The aim of this work package is to conduct research focusing on converging technologies and networked ecosystems.
Predicting the future and the evolving of the contemporary, unified Internet into a heterogeneously networked Ecosystem of Ecosystems, demands the study and design of ecosystem architectures and protocols. Besides the technical challenges, there are also significant legal questions to answer, starting from the legality of access to data in multiple (remote) multi-jurisdictional environments and ending with the protection of European key-values such as data (privacy) protection.
Data protection in networked ecosystems
So-called “sticky (data) policies” regulate data exchange, processing, aggregation and storage. In an ever-growing networked ecosystem the aggregation of data and their attached (sticky) policies will lead to an exponential growth of data and policies that yield to a semantic and computational complexity impossible to handle in real-world environments. In view of this Task 1.1 will explore the benefit/cost balance of sticky data policies in the light of data (privacy) protection and forensic readiness. ESR2: research will focus on understanding how system interoperability is affected by the sticky data policies. The aim is to design a theoretical concept for sticky data policies in a distributed and service-oriented IT ecosystem.
Digital Forensics for crime prevention and intelligence analysis
Fraud detection and criminal analysis in the modern digitally-connected society is becoming increasingly data intensive and widely distributed. This task will contribute to the analysis of fraud and crime by using advanced computational methods and resource intense computing architectures. This task will explore the technological and social-technical controls in the acquisition and analysis of digital evidence, i.e. native digital evidence and digitized physical evidence, such as paper documents. Further-on, advanced computational models shall be designed and implemented as a proof of concept.
Cryptography and end-to-end trust assurance
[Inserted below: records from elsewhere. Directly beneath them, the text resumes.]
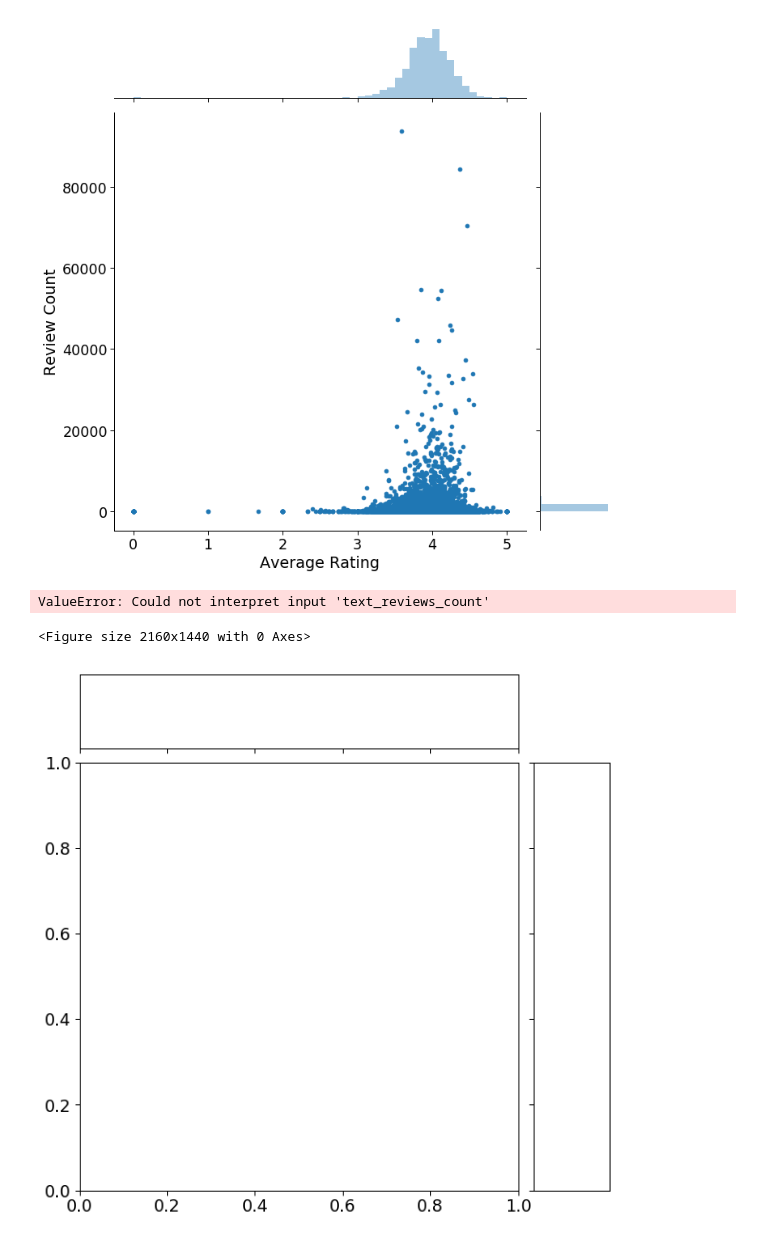
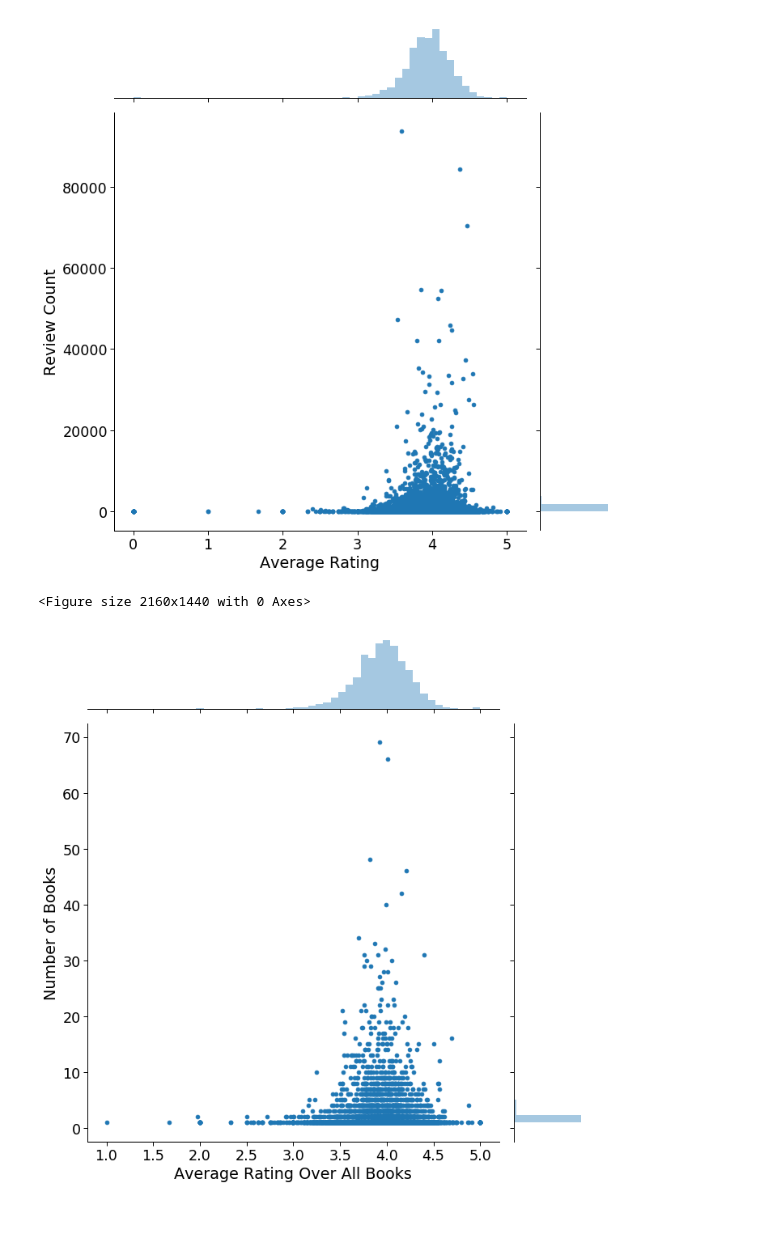
Before and after one commit to DanielPDWalker/Goodreads-Exploratory-Data-Analysis, a Jupyter notebook: Goodreadsbooks.ipynb, the cells around one changed output. Saved outputs shown, nothing was run; the diff lists cells and outputs as text; code cells hidden in the pictures.

Commit message:
Cleaned up name errors on graphs. re-ordered axis on some graphs for better visulisation

```diff
--- a/Goodreadsbooks.ipynb
+++ b/Goodreadsbooks.ipynb
@@ -310,15 +309,15 @@ plt.show()
 # %%
 most_books = df[['authors', 'title', 'average_rating']]
 most_books2 = most_books.groupby('authors')['title'].count().reset_index().reset_index()
-most_books3 = most_books.groupby('authors')['average_rating'].mean().head(10).reset_index()
+most_books3 = most_books.groupby('authors')['average_rating'].mean().reset_index()
 most_books4 = pd.merge(most_books2, most_books3, on='authors', how='inner')
+most_books4 = most_books4[most_books4.average_rating != 0]
 
 plt.figure(figsize=(30,20))
 sns.set_context('paper', font_scale=2.0)
-ax = sns.jointplot(x="title",y='average_rating', kind='scatter',  data=most_books4[['average_rating', 'title']], height=10)
-ax.set_axis_labels("title", "Review Count")
+ax = sns.jointplot(x="average_rating",y='title', kind='scatter',  data=most_books4[['average_rating', 'title']], height=10)
+ax.set_axis_labels("Average Rating Over All Books", "Number of Books")
 plt.show()
 # %% [output]
-ValueError: Could not interpret input 'text_reviews_count'
+<Figure size 2160x1440 with 0 Axes>
-<Figure size 2160x1440 with 0 Axes>
-[figure, old version]
+[figure, new version]
```
Also changed, not shown: parts of 13 cells of this notebook.
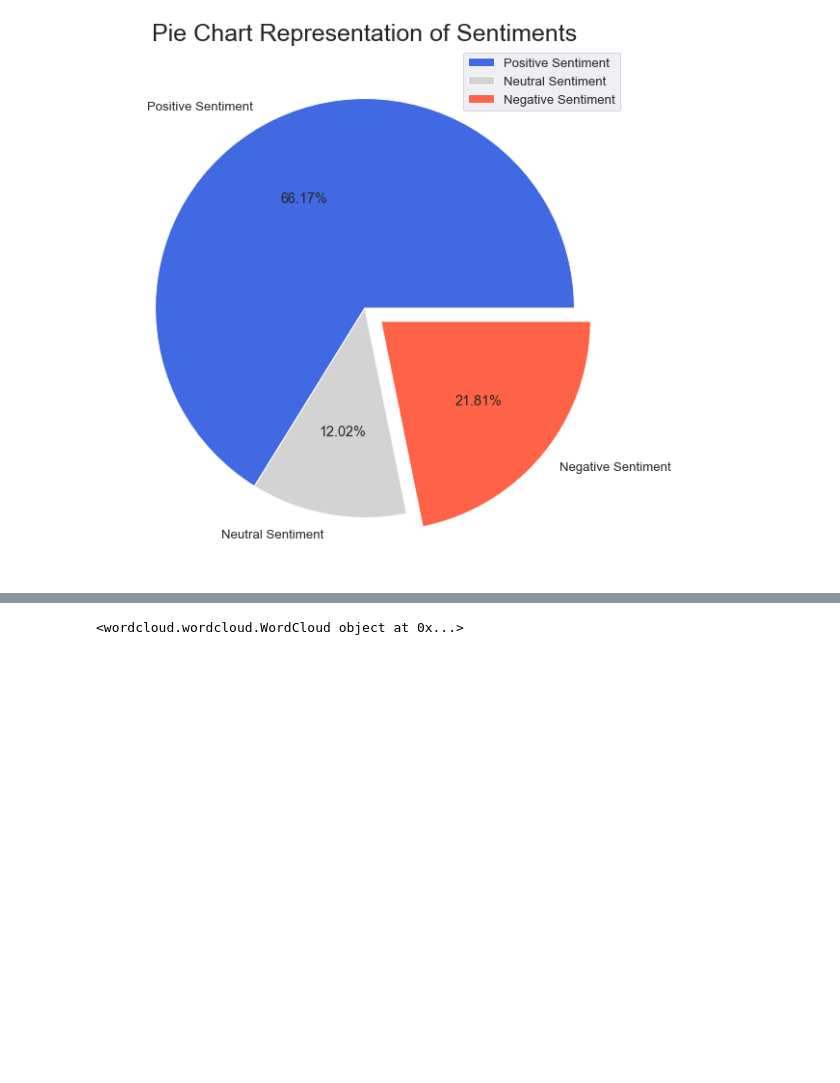
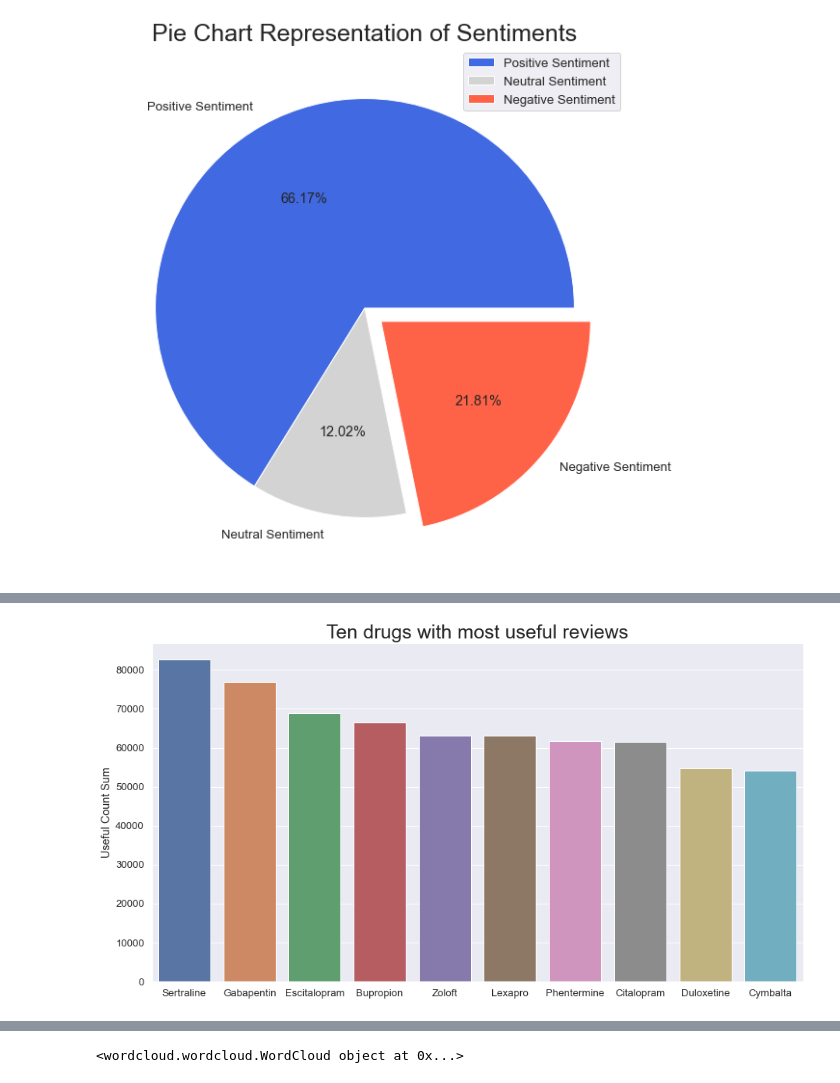
Before and after one commit to Cpizzle1/drug_sentiment_analysis, a Jupyter notebook: notebooks/eda.ipynb, the cells around one changed output, grey strips where cells are left out. Drawn from its saved outputs; the diff is of its cells as text; code cells hidden in the pictures; blank space fills up the shorter version.

Commit message:
more images and readme updated

```diff
--- a/notebooks/eda.ipynb
+++ b/notebooks/eda.ipynb
@@ -241,0 +288,3 @@ plt.show()
+# %%
+tes1 = data2.groupby(by= ['drugName']).sum()
+# df.groupby(by=["b"], dropna=False).sum()
@@ -241,0 +308,7 @@ plt.show()
+# %%
+# tes1.value_counts().sort_values()
+fontdict = {'fontsize':25}
+ax1 = sns.barplot(x='drugName',y = 'usefulCount')
+
+# ax.set_xticklabels(rotation=90)
+plt.setp(ax.get_xticklabels(), rotation=90)
@@ -241,0 +354,4 @@ plt.show()
+# %%
+df8= tes1.usefulCount.sort_values(ascending = False)[:10]
+# %%
+df9 =df8.reset_index()
@@ -241,0 +367,8 @@ plt.show()
+# %%
+ax3 = sns.barplot(x='drugName', y='usefulCount', data=df9)
+ax3.set_title('Ten drugs with most useful reviews', fontdict = fontdict)
+ax3.set_ylabel("Useful Count Sum")
+ax3.set_xlabel("")
+plt.savefig('most_useful_counts.png')
+# %% [output]
+[figure, added]
```
Also changed, not shown: parts of 17 cells of this notebook, 5 other files.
Advances in cryptographic tools and their increasing use in private communications require a change in the design of architectures for legal interception. This task will study the technological challenges produced by encryption to the development of surveillance technology.